> [Exercise prompt] In the data below, find every line with the string "here" and pull it out.

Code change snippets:

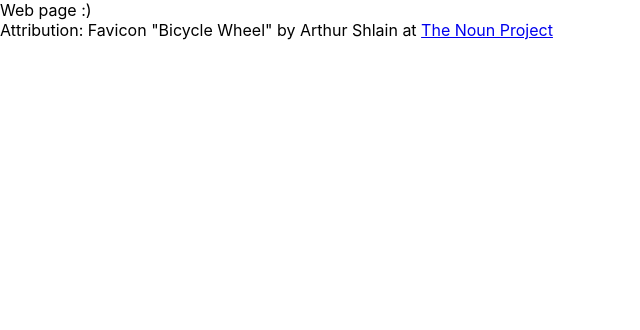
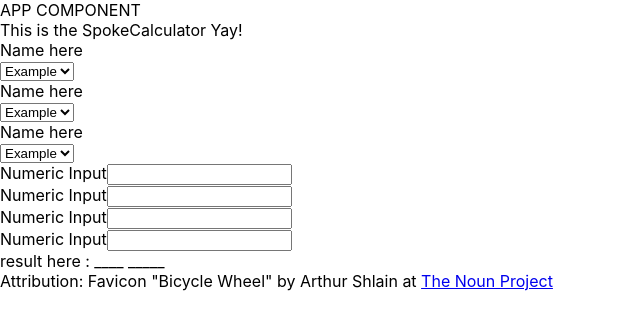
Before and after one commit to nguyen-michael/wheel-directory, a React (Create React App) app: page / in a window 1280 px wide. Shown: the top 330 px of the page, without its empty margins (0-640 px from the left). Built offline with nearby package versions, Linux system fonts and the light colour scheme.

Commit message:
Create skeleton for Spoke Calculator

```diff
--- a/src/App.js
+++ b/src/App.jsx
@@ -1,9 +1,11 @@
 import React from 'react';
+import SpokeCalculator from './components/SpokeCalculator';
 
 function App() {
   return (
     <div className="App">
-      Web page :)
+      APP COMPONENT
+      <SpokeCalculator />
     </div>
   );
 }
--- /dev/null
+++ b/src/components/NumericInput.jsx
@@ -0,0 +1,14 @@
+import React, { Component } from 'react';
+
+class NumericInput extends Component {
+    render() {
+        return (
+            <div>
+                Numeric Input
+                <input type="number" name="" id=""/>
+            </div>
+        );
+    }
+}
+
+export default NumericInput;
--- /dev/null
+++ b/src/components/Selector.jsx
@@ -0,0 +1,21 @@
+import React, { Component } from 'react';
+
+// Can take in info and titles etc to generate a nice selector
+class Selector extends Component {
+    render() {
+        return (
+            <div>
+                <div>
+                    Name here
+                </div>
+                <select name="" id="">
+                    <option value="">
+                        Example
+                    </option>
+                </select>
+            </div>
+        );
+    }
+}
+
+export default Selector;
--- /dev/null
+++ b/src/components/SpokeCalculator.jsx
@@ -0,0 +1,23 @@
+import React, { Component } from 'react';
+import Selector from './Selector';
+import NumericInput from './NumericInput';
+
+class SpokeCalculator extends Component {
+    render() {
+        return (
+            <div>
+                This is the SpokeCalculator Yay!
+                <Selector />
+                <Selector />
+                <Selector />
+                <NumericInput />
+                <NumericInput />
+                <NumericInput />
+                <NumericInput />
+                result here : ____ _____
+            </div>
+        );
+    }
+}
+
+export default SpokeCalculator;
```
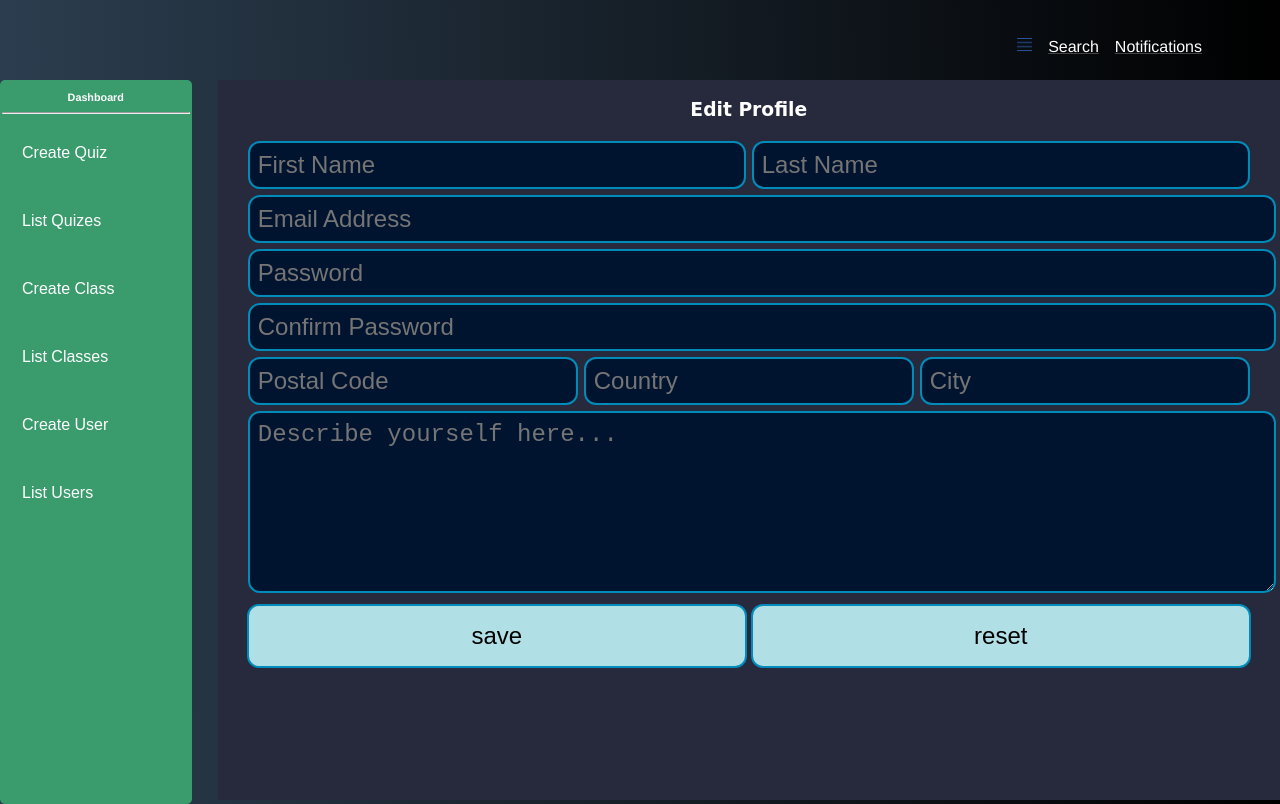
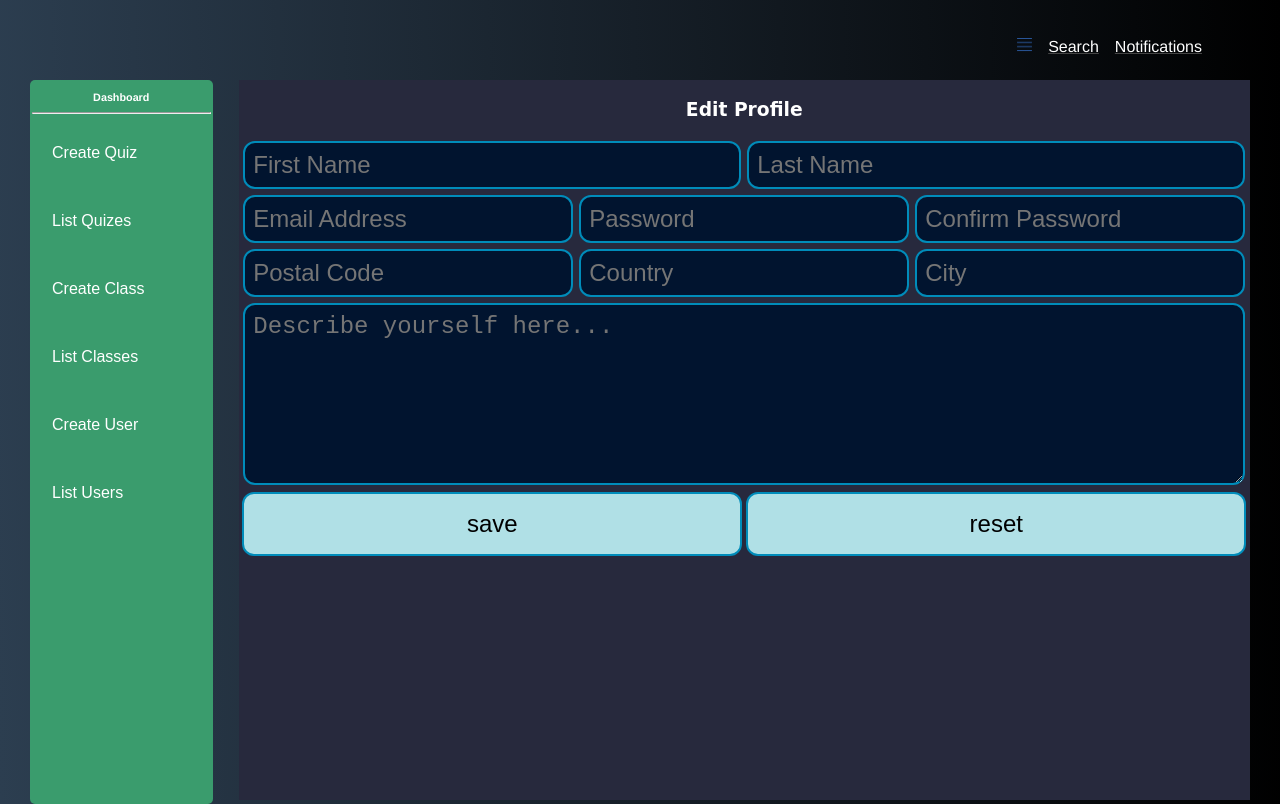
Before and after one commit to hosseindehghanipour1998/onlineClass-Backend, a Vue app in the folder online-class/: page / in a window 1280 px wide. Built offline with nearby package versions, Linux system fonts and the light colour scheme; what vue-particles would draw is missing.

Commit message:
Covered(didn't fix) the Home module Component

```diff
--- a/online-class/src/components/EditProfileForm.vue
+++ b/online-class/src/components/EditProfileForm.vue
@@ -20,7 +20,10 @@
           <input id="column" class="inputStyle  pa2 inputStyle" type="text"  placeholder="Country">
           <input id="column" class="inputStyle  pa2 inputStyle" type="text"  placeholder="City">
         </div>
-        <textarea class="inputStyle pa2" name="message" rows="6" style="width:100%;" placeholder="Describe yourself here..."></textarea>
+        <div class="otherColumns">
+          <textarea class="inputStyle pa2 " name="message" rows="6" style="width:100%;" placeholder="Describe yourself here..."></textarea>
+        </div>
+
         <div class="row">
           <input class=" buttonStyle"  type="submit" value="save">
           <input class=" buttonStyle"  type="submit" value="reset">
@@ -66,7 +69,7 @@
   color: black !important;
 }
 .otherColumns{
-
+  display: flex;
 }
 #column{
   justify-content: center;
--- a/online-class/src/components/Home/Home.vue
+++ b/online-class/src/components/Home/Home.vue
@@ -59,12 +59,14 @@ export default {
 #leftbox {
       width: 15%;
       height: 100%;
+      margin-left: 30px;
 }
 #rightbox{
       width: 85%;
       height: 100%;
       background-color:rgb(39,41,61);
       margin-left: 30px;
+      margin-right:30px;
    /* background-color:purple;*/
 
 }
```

> [Written response]
+                    Name here
+                result here : ____ _____
-        <textarea class="inputStyle pa2" name="message" rows="6" style="width:100%;" placeholder="Describe yourself here..."></textarea>
+          <textarea class="inputStyle pa2 " name="message" rows="6" style="width:100%;" placeholder="Describe yourself here..."></textarea>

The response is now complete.